Migrant Voice: My future’s back: international students fight injustice with legal victories

 Migrant Voice - My future’s back: international students fight injustice with legal victories
Image caption: Wahidur Rahman, who recently won his case against the Home Office.

Migrant Voice’s “My Future Back” campaign has helped three more South Asian students clear their names from Home Office accusations of cheating in an English-language test.

They have been fighting for justice for seven years since the government responded to a TV programme about cheating in the Test of English for International Communication (TOEIC) by suddenly terminating the visas of 34,000 overseas students, making their presence here illegal overnight.

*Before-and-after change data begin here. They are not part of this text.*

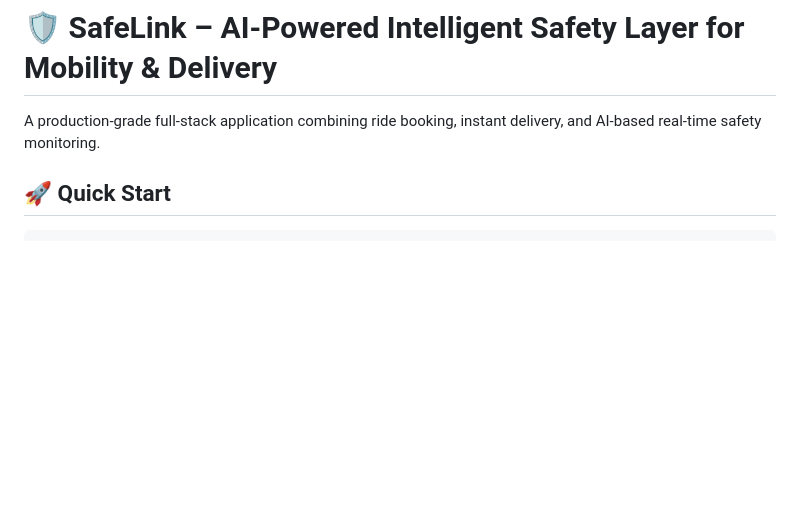
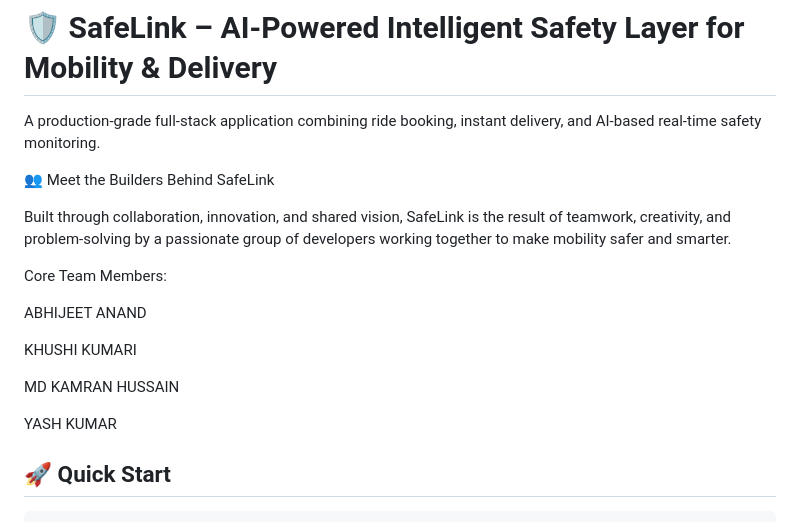
Before and after one commit to abhijeetanandj5/SafeRidePlus, a Markdown page: README.md, the part around the change. Drawn GitHub-style; blank space fills up the shorter version.

Commit message:
Update README.md
add team detail

```diff
--- a/README.md
+++ b/README.md
@@ -1,6 +1,20 @@
 # 🛡️ SafeLink – AI-Powered Intelligent Safety Layer for Mobility & Delivery
 
 A production-grade full-stack application combining ride booking, instant delivery, and AI-based real-time safety monitoring.
+
+👥 Meet the Builders Behind SafeLink
+
+Built through collaboration, innovation, and shared vision, SafeLink is the result of teamwork, creativity, and problem-solving by a passionate group of developers working together to make mobility safer and smarter.
+
+Core Team Members:
+
+ABHIJEET ANAND
+
+KHUSHI KUMARI
+
+MD KAMRAN HUSSAIN
+
+YASH KUMAR
 
 ## 🚀 Quick Start
 
```
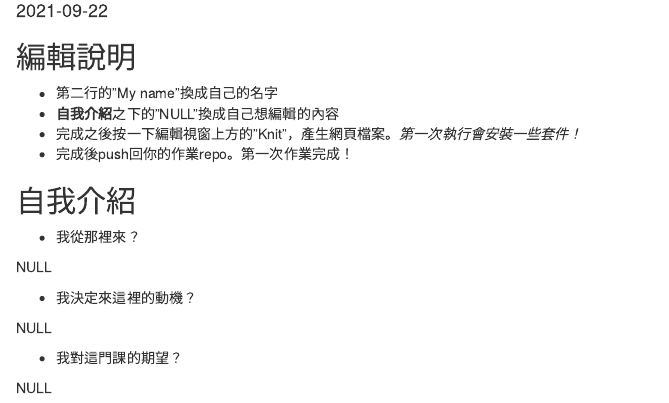
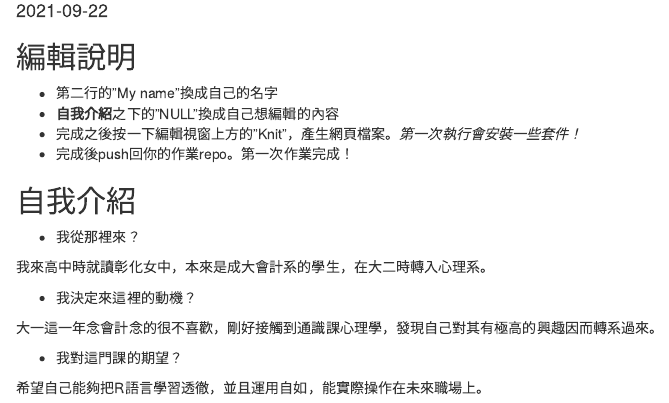
Before and after one commit to Rstat-project/hello-git-and-github-chii2929, an R Markdown document (About.Rmd): the page in a window 1100 px wide, from 100 px down. Rendered offline with R 4.5, knitr and Pandoc, with nearby package versions.

Commit message:
Update About.Rmd

```diff
--- a/About.Rmd
+++ b/About.Rmd
@@ -20,12 +20,12 @@ knitr::opts_chunk$set(echo = TRUE)
 
 - 我從那裡來？
 
-NULL
+我來高中時就讀彰化女中，本來是成大會計系的學生，在大二時轉入心理系。
 
 - 我決定來這裡的動機？
 
-NULL
+大一這一年念會計念的很不喜歡，剛好接觸到通識課心理學，發現自己對其有極高的興趣因而轉系過來。
 
 - 我對這門課的期望？
 
-NULL
+希望自己能夠把R語言學習透徹，並且運用自如，能實際操作在未來職場上。
```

A further 22,000 were told that their test results were “questionable”. More than 2,400 students were deported.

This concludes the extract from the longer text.